What 19th century romance novelists were doing, which most modern ones are not, is very carefully examining, discussing and criticising the world around them in a conversation that was almost entirely held between women. Novelists during this period, especially romance novelists, were almost exclusively women, as were their readers. Men were still expected to read and write poetry if they were going to read and write any kind of art, because poetry was the higher art form, and also accessible only through the classical education that was denied to most women at the time. So women wrote (and read) novels, which were derided as ‘low’ forms of entertainment until men like Walter Scott and Charles Dickens came along and legitimised the medium by writing the first ‘historical’ and ‘state of the nation’ novels.

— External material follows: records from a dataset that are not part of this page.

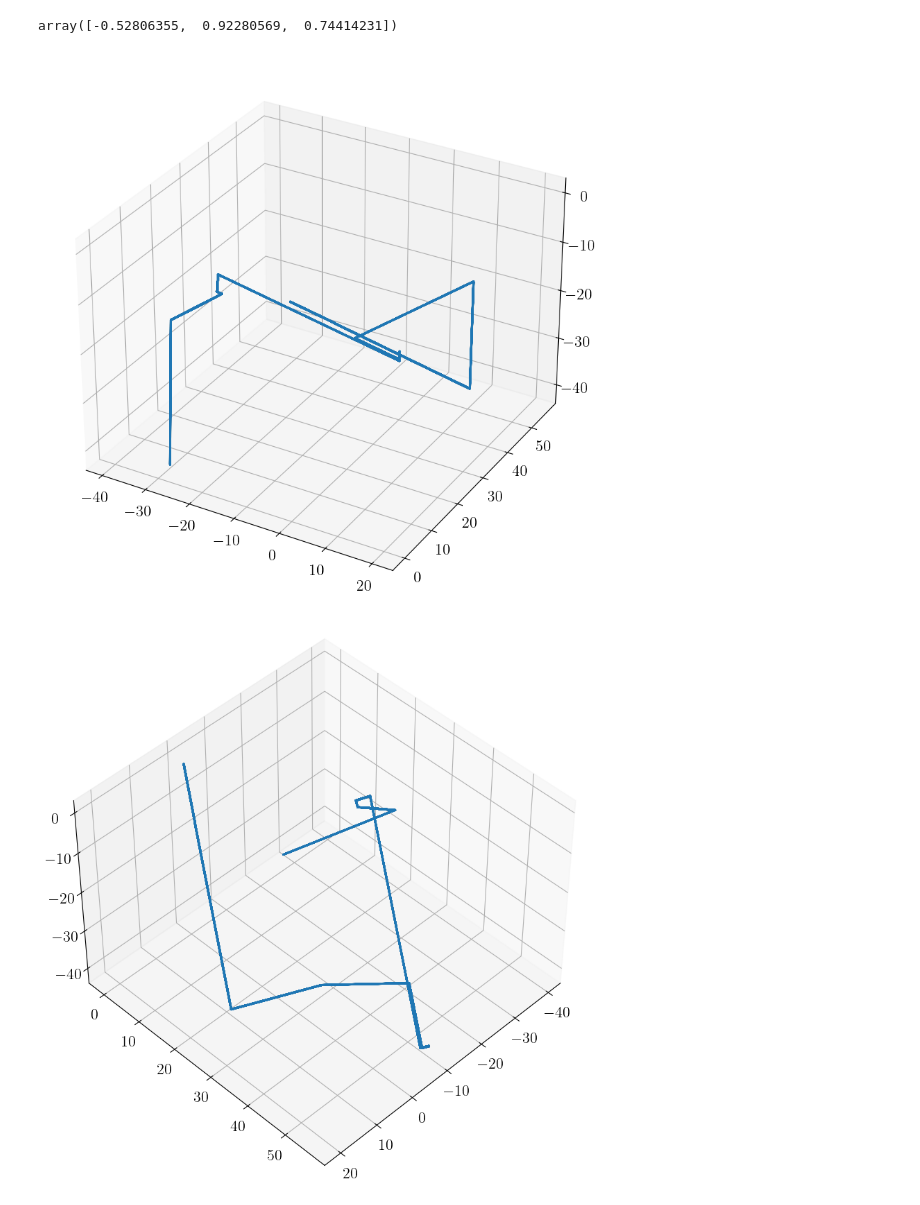
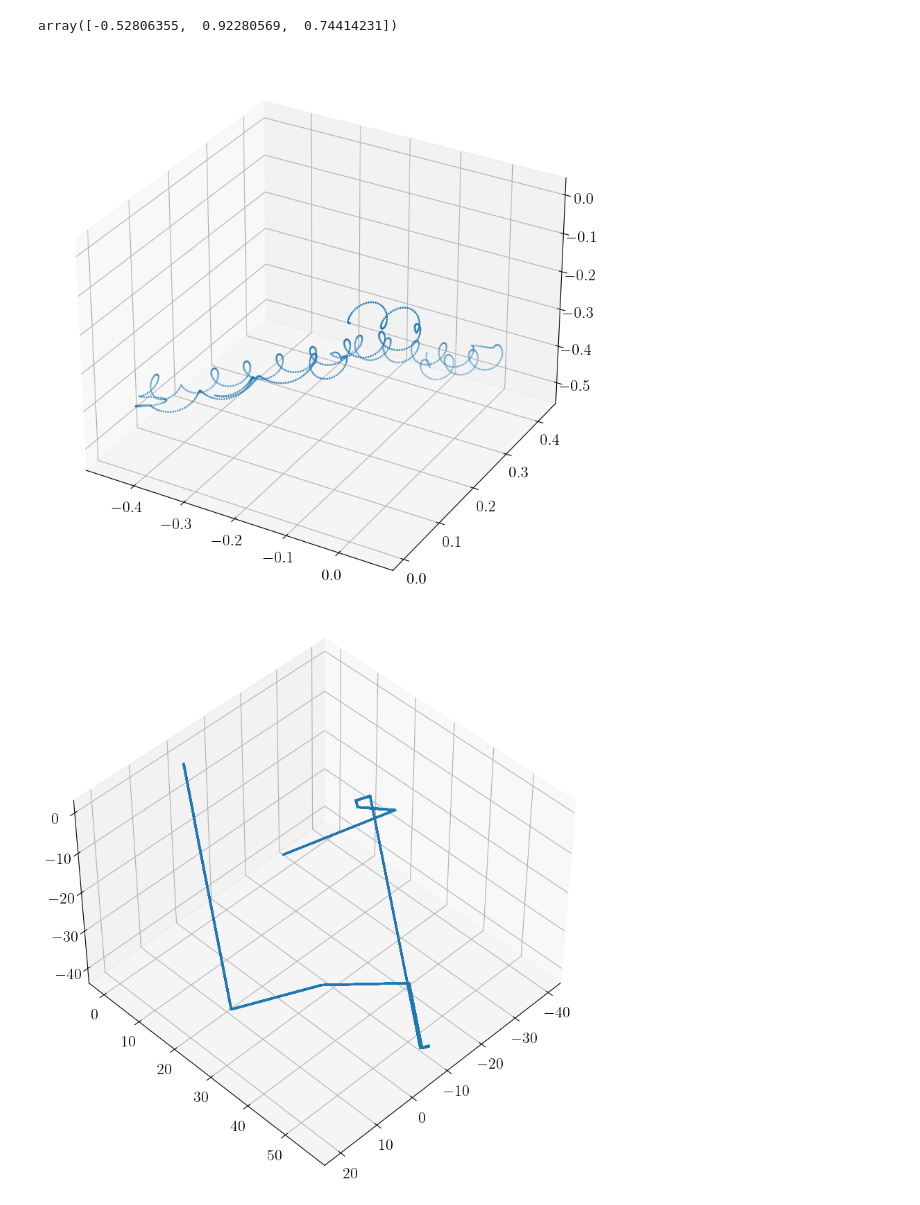
Before and after one commit to alireza-astane/starSwimmer3D, a Jupyter notebook: phase3.ipynb, the cells around one changed output. Saved outputs shown, nothing was run; the diff lists cells and outputs as text; code cells hidden in the pictures.

```diff
--- a/phase3.ipynb
+++ b/phase3.ipynb
@@ -192,31 +192,31 @@ Rot.from_matrix(rotationData[0]).as_euler("xyz",degrees=True)
 # %% [output]
 array([-0.52806355,  0.92280569,  0.74414231])
 # %%
-rotorStep = 100_000
+rotorStep = 1_000
 rotorR = np.array([0.,0.,0.])
 rotorRotation = np.eye(3)
-p = 0.001/8
+p = 0.1/8
 s = 1
 RotationDataOver8 = Rot.from_euler("xyz",Rot.from_matrix(rotationData[:]).as_euler("xyz",degrees=True)/8).as_matrix()
 
 poses = np.zeros((rotorStep,3))
 for i in range(rotorStep):
     if np.random.uniform(0,1) <= p:
         s = np.random.randint(0,24)
     rotorR += np.matmul(rotorRotation,deltaData[s]/8)
     rotorRotation = np.matmul( RotationDataOver8[s] ,rotorRotation)
     poses[i,:] = rotorR
 
 
 
 
 ax = plt.figure(figsize=(10,10)).add_subplot(projection='3d')
 
 ax.scatter(xs = poses[:,0],ys = poses[:,1], zs=poses[:,2],s=1)
-# ax.view_init(angles[0], angles[1])
-plt.savefig("random_walk_p=0.001.png")
+# ax.view_init(,)
+plt.savefig(f"random_walk_p={p}.png")
 # %% [output]
-[figure, old version]
+[figure, new version]
 # %%
 ax = plt.figure(figsize=(10,10)).add_subplot(projection='3d')
 
```
Also changed, not shown: 4 other files.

Jane Austen’s Pride and Prejudice is probably one of the subtlest and smartest critiques of the way women like Elizabeth Bennett - self-possessed, opinionated, well-read, passionate - were portrayed in the media in the late 18th and early 19th century. A young, ‘over’-educated woman with opinions of her own was probably the most derided figure in the medium, soundly mocked as utterly self-deluded, ugly, undesirable, raised by fools and liked only by fools; at best she’d end up eventually repenting all her previous opinions and meekly settling down to spinsterhood, at worst she’d end up dying tragically by the end of the novel whilst its real heroine, a stereotypical feminine angel, married happily having surrendered herself entirely to her husband. Pride and Prejudice turned this formula on its head, making Elizabeth the desirable heroine because of her opinions, her education, her self-possession, and fiercely criticising the idea that a woman who gives up her entire self to (the idea of) a man/a marriage, can ever be truly happy (see, Mrs Bennett, and Charlotte, even Lydia).
In essence, the original, great romance novelists of the late 18th and early 19th century, were doing their best to engage with and subvert the problems they saw for women in particular in the world around them, especially in the ‘pop culture’ of the age, commentating in the only medium available to them. The current generation are interested only in pandering to popular culture, not taking it apart and shaking it up and calling out its bullshit - and therein lies the problem.